Hourly or daily rate? IT contractor guide to pay

Sleepless nights among the business community owing to worries about payment terms might be on the increase, but the terms of payment that IT contractors should concern themselves with remain the same: Hourly (H) and Daily (D).

Although there are exceptions - 'fixed price work', 'time & materials' and 'payment by results', 'D' or 'H' is the term invariably used to advertise how much a freelance IT contract should payout.

(H) rates or Hourly charge rate

  • The candidate is paid for the total number of hours worked, receiving a fixed sum for each hour worked
  • The more junior the role, the more likely pay is hourly
  • As every hour worked is an hour paid, hourly rates may be preferable on long projects, particularly as contractors don't get paid overtime, and rarely get an overtime rate or anything similar
  • Predominant on freelance bidding sites and favoured for freelance IT roles at blue-collar organisations
  • The candidate typically invoices weekly, for the hours worked in that single week.
  • When setting your charge out rate, come up with a template or formula you can apply to different offers as they come in. Example: your hourly rate could be your ideal annual salary divided by 1,750 hours, so £45,000 P/A = £26 per hour. 1,750 is used in this example because it is roughly the number of working hours per calendar year when a contactor can expect to work for ten months of the year (8 hours per day * 5 working days per week * 52 weeks / 12 months in the year * 10 working months = 1,733)

(D) rates or Daily charge rate
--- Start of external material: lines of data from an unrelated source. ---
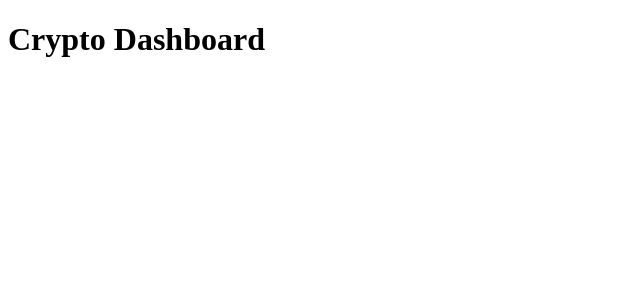
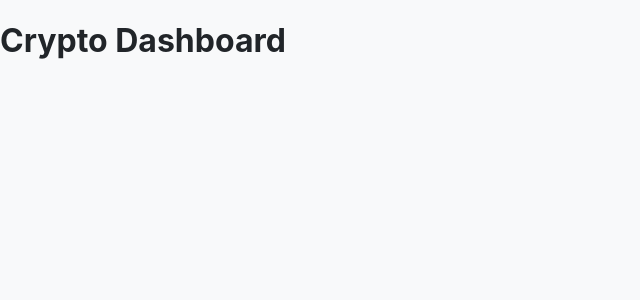
Before and after one commit to Heimtar/crypto-dashboard, a React (Vite) app: page / in a window 1280 px wide. Shown: the top 300 px of the page, without its empty margins (0-640 px from the left). Built offline with nearby package versions, Linux system fonts and the light colour scheme.

Commit message:
style: define css variables for light and dark themes

```diff
--- a/src/index.css
+++ b/src/index.css
@@ -0,0 +1,35 @@
+/* Опеределяем цвета для светлой темы по умолчанию */
+:root {
+  --bg-main: #f8f9fa; /* Мягкий светло-серый фон (не режет глаза) */
+  --bg-card: #ffffff; /* Чисто белый фон для карточек и таблиц */
+  --text-main: #212529; /* Глубокий графитовый для основного текста */
+  --text-muted: #6c757d; /* Серый для второстепенных данных (тикеры, даты) */
+  --border-color: #dee2e6; /* Тонкие аккуратные разделительные линии */
+  --accent: #3b82f6; /* Благородный синий для кнопок и фокусов */
+
+  /* Финтех-акценты (пастельные, не кричащие) */
+  --crypto-up: #10b981; /* Спокойный зеленый (рост) */
+  --crypto-down: #ef4444; /* Спокойный красный (падение) */
+
+  font-family: Inter, system-ui, sans-serif;
+  transition:
+    background-color 0.3s ease,
+    color 0.3s ease;
+}
+
+/* Перебиваем переменные, если у тега html или body будет класс dark */
+[data-theme="dark"] {
+  --bg-main: #12141c; /* Очень глубокий темно-синий/серый фон */
+  --bg-card: #1a1d26; /* Чуть более светлый фон для карточек */
+  --text-main: #f3f4f6; /* Мягкий белый (не слепит ночью) */
+  --text-muted: #9ca3af; /* Приглушенный серый */
+  --border-color: #2d313f; /* Темные аккуратные границы */
+}
+
+/* Базовые стили для сброса отступов */
+body {
+  margin: 0;
+  padding: 0;
+  background-color: var(--bg-main);
+  color: var(--text-main);
+}
```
  • The candidate is paid for the total number of days worked, receiving a fixed sum for each day worked, and invoices monthly
  • The more senior the role, the more likely pay is daily
  • A daily rate is usually for a set number of hours and does not allow for excessive work. The drawback is the contractor can end up working more than the standard day (circa 7.5 hours) for a flat rate
  • Favoured on professional, white collar contract roles. Liked by end-users for appearing to keep budgets more in check.
  • Come up with a template or formula that can be applied to different job offers to determine your call out/ charge out rate per day. Know this well as day rates are the norm for most leading contracting sites and boards. Also, when approached by prospective clients about a call out rate, pay that is not offered first on daily basis may be off-putting to lucrative consulting enquirers. Day rates tend to offer more certainty to the end-user in terms of the final bill they will be expected to pay the contractor.

Who's rate is it anyway?

Like salaries for 'permies', rates for contractors are down to the client. As the end-user is the ultimate holder of the purse strings, any subsequent appeal (at renewal stage) for a rate/pay increase is less effective if confined to the recruitment agency.

Where a client (and contractor) is working through an agency, the client invariably has an idea at to what rates they are willing to pay for each contract. But often the agent has a degree of influence, which is more likely to be exerted where the client is unaware of current rates, new to contract hiring or unfamiliar with freelance IT skills.

Rate questions to ask to avoid pitfalls

  • How long is a day? In other words, how many hours per day are you expected to put in, as a minimum, when working on a day rate?
  • How often are you expected to work longer than the advertised hours or the set number of hours in the day rate?
  • Is there any provision for extra pay or an inflated rate to cover longer assignments during unsociable hours?
  • Are rates, or pay or remuneration, mentioned in your contract, or supporting paperwork? Is there, for example, any mention of pay/rates under the contract's notice period or restrictive covenant?
  • Will the expected rate, or envisioned charge-out rate, have any bearing on any insurance agreements or protections that are already in place?

Not asking on rates avoids pitfalls

On the whole, end-users will not want you to discuss your rate with other contractors. In some cases, your contract may state that discussing rates is not permitted - therefore you would breach your terms if you did talk about it. So be careful with contractors asking about pay, no matter how informal their approach or questioning. If in doubt, don't say anything.

Rate rise: If you don't ask, you don't get

At the end of you contract term, it is possible for you to secure a higher rate than the rate you commenced on. However if the terms is only for one week initially, then that's too soon to ask for more money!

Beyond that, an ideal time to successfully negotiate a rate rise is where your role has changed significantly from the work that you were brought in to do. There are many other factors to consider but, to gauge your chance of securing a rise, put yourself in the client's place and then ask whether your request is still reasonable. Don't expect to always get a raise just because you ask, but if you don't ask...

Guidance - as told to CUK - by Andrea Williams, a director at Outsource UK, a Swindon-based IT recruitment agency, specialising in placing interim and contract IT personnel to a range of industries in the UK and Europe.

Wednesday 2nd November 2011